About this task:
An exact reproduction of the records is required, with all pictures omitted.

Records for the task:
"""

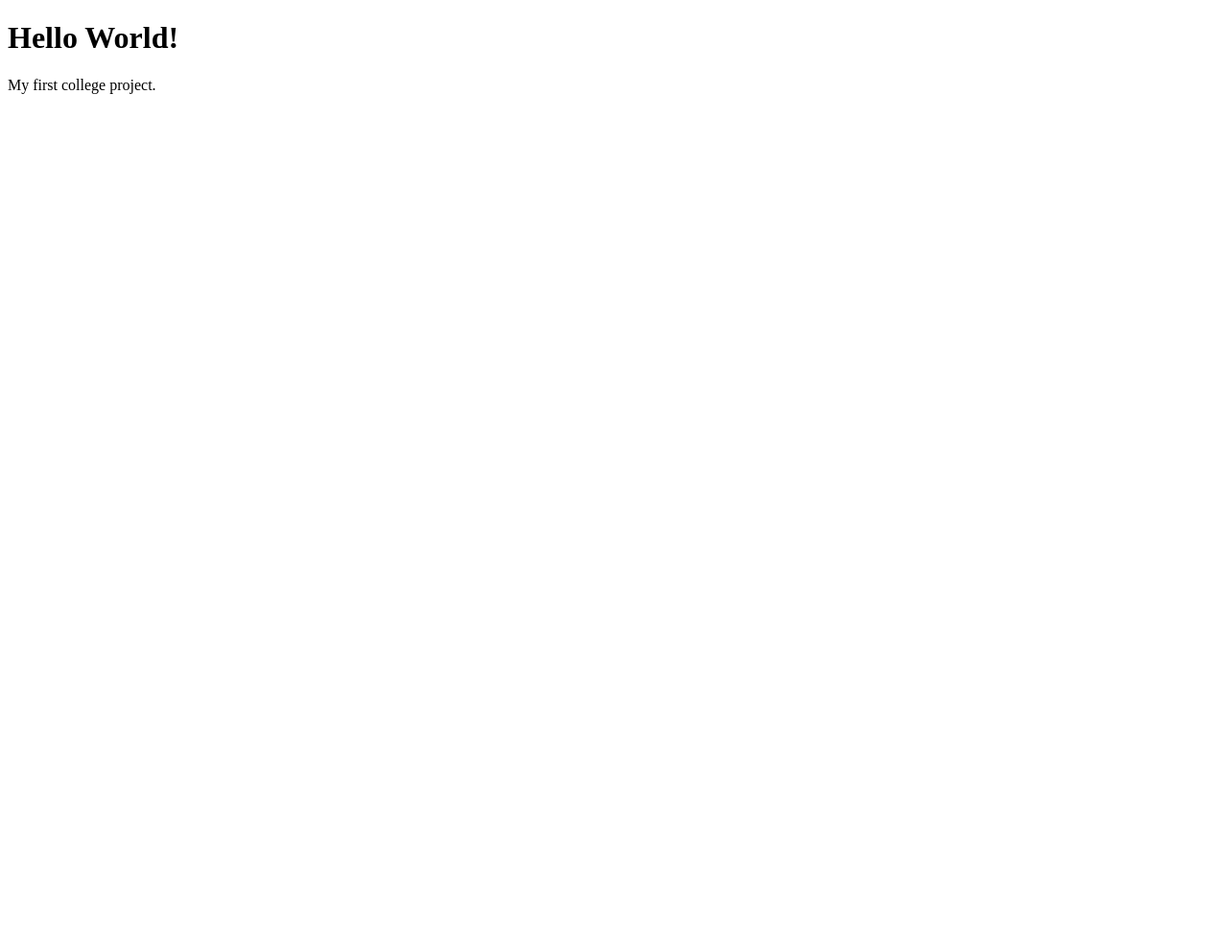
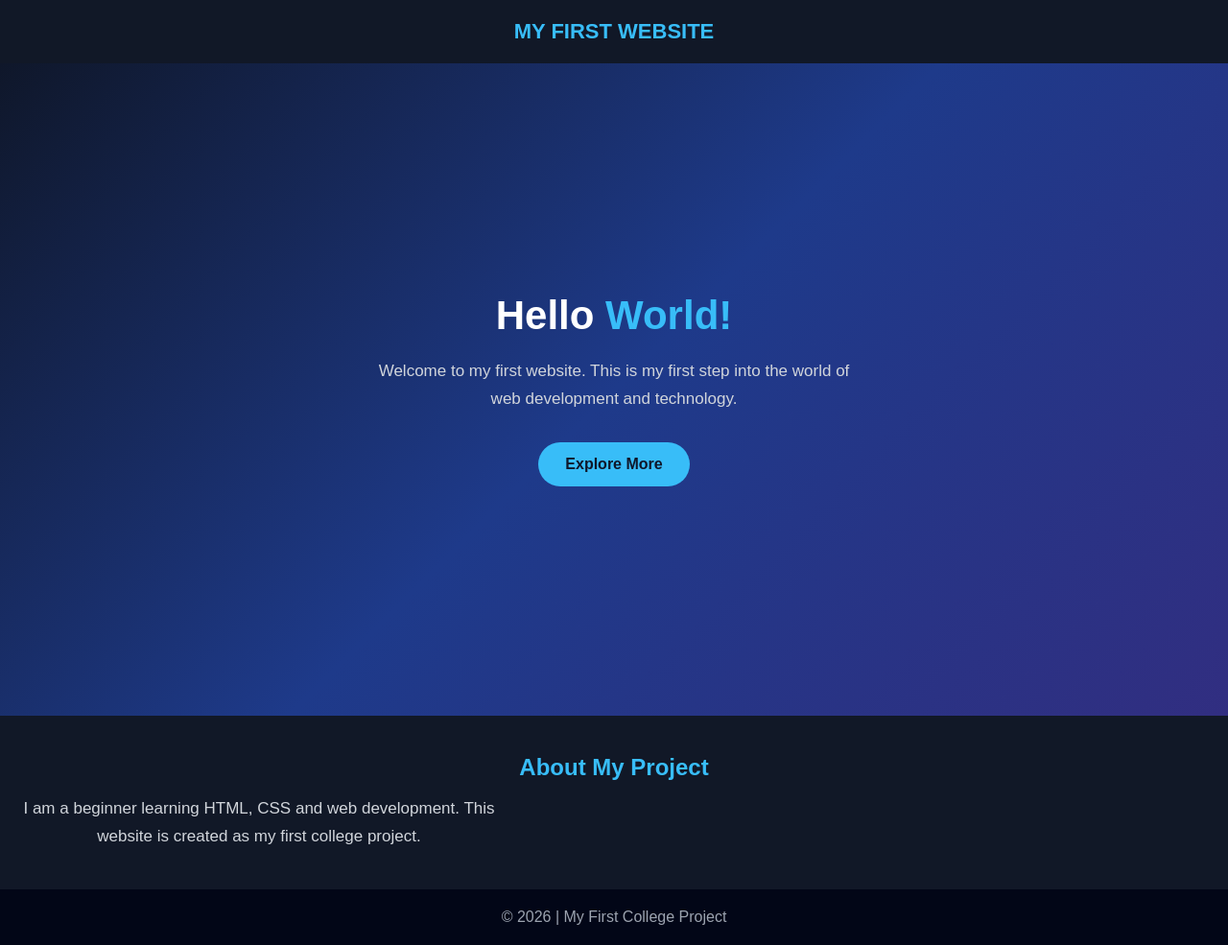
Before and after one commit to nickusharma1147-bit/My-first-project, a plain HTML site: page Index.html in a window 1280 px wide. Shown: the whole page at 96% size. Before the commit the page ends 800 px from the top, so only its background shows below. Drawn offline with Linux system fonts and the light colour scheme.

Commit message:
Update Index.html

```diff
--- a/Index.html
+++ b/Index.html
@@ -1,10 +1,118 @@
+
 <!DOCTYPE html>
 <html>
 <head>
-    <title>My First Project</title>
+  <meta name="viewport" content="width=device-width, initial-scale=1.0">
+  <title>My First Website</title>
+
+  <style>
+    * {
+      margin: 0;
+      padding: 0;
+      box-sizing: border-box;
+    }
+
+    body {
+      font-family: Arial, sans-serif;
+      background: #0f172a;
+      color: white;
+    }
+
+    header {
+      padding: 20px;
+      text-align: center;
+      background: #111827;
+      color: #38bdf8;
+      font-size: 22px;
+      font-weight: bold;
+    }
+
+    .hero {
+      min-height: 85vh;
+      display: flex;
+      flex-direction: column;
+      justify-content: center;
+      align-items: center;
+      text-align: center;
+      padding: 25px;
+      background: linear-gradient(135deg, #0f172a, #1e3a8a, #312e81);
+    }
+
+    h1 {
+      font-size: 42px;
+      margin-bottom: 20px;
+    }
+
+    h1 span {
+      color: #38bdf8;
+    }
+
+    p {
+      font-size: 17px;
+      line-height: 1.7;
+      color: #d1d5db;
+      max-width: 500px;
+    }
+
+    .btn {
+      margin-top: 30px;
+      padding: 14px 28px;
+      background: #38bdf8;
+      color: #0f172a;
+      text-decoration: none;
+      border-radius: 30px;
+      font-weight: bold;
+    }
+
+    .about {
+      padding: 40px 20px;
+      text-align: center;
+      background: #111827;
+    }
+
+    .about h2 {
+      color: #38bdf8;
+      margin-bottom: 15px;
+    }
+
+    footer {
+      text-align: center;
+      padding: 20px;
+      color: #9ca3af;
+      background: #020617;
+    }
+  </style>
 </head>
+
 <body>
-    <h1>Hello World!</h1>
-    <p>My first college project.</p>
+
+  <header>
+    MY FIRST WEBSITE
+  </header>
+
+  <section class="hero">
+    <h1>Hello <span>World!</span></h1>
+
+    <p>
+      Welcome to my first website.
+      This is my first step into the world of web development
+      and technology.
+    </p>
+
+    <a href="#about" class="btn">Explore More</a>
+  </section>
+
+  <section class="about" id="about">
+    <h2>About My Project</h2>
+    <p>
+      I am a beginner learning HTML, CSS and web development.
+      This website is created as my first college project.
+    </p>
+  </section>
+
+  <footer>
+    © 2026 | My First College Project
+  </footer>
+
 </body>
 </html>
```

"""

Solution to the exercise:
Before and after one commit to nickusharma1147-bit/My-first-project, a plain HTML site: page Index.html in a window 1280 px wide. Shown: the whole page at 96% size. Before the commit the page ends 800 px from the top, so only its background shows below. Drawn offline with Linux system fonts and the light colour scheme.

Commit message:
Update Index.html

```diff
--- a/Index.html
+++ b/Index.html
@@ -1,10 +1,118 @@
+
 <!DOCTYPE html>
 <html>
 <head>
-    <title>My First Project</title>
+  <meta name="viewport" content="width=device-width, initial-scale=1.0">
+  <title>My First Website</title>
+
+  <style>
+    * {
+      margin: 0;
+      padding: 0;
+      box-sizing: border-box;
+    }
+
+    body {
+      font-family: Arial, sans-serif;
+      background: #0f172a;
+      color: white;
+    }
+
+    header {
+      padding: 20px;
+      text-align: center;
+      background: #111827;
+      color: #38bdf8;
+      font-size: 22px;
+      font-weight: bold;
+    }
+
+    .hero {
+      min-height: 85vh;
+      display: flex;
+      flex-direction: column;
+      justify-content: center;
+      align-items: center;
+      text-align: center;
+      padding: 25px;
+      background: linear-gradient(135deg, #0f172a, #1e3a8a, #312e81);
+    }
+
+    h1 {
+      font-size: 42px;
+      margin-bottom: 20px;
+    }
+
+    h1 span {
+      color: #38bdf8;
+    }
+
+    p {
+      font-size: 17px;
+      line-height: 1.7;
+      color: #d1d5db;
+      max-width: 500px;
+    }
+
+    .btn {
+      margin-top: 30px;
+      padding: 14px 28px;
+      background: #38bdf8;
+      color: #0f172a;
+      text-decoration: none;
+      border-radius: 30px;
+      font-weight: bold;
+    }
+
+    .about {
+      padding: 40px 20px;
+      text-align: center;
+      background: #111827;
+    }
+
+    .about h2 {
+      color: #38bdf8;
+      margin-bottom: 15px;
+    }
+
+    footer {
+      text-align: center;
+      padding: 20px;
+      color: #9ca3af;
+      background: #020617;
+    }
+  </style>
 </head>
+
 <body>
-    <h1>Hello World!</h1>
-    <p>My first college project.</p>
+
+  <header>
+    MY FIRST WEBSITE
+  </header>
+
+  <section class="hero">
+    <h1>Hello <span>World!</span></h1>
+
+    <p>
+      Welcome to my first website.
+      This is my first step into the world of web development
+      and technology.
+    </p>
+
+    <a href="#about" class="btn">Explore More</a>
+  </section>
+
+  <section class="about" id="about">
+    <h2>About My Project</h2>
+    <p>
+      I am a beginner learning HTML, CSS and web development.
+      This website is created as my first college project.
+    </p>
+  </section>
+
+  <footer>
+    © 2026 | My First College Project
+  </footer>
+
 </body>
 </html>
```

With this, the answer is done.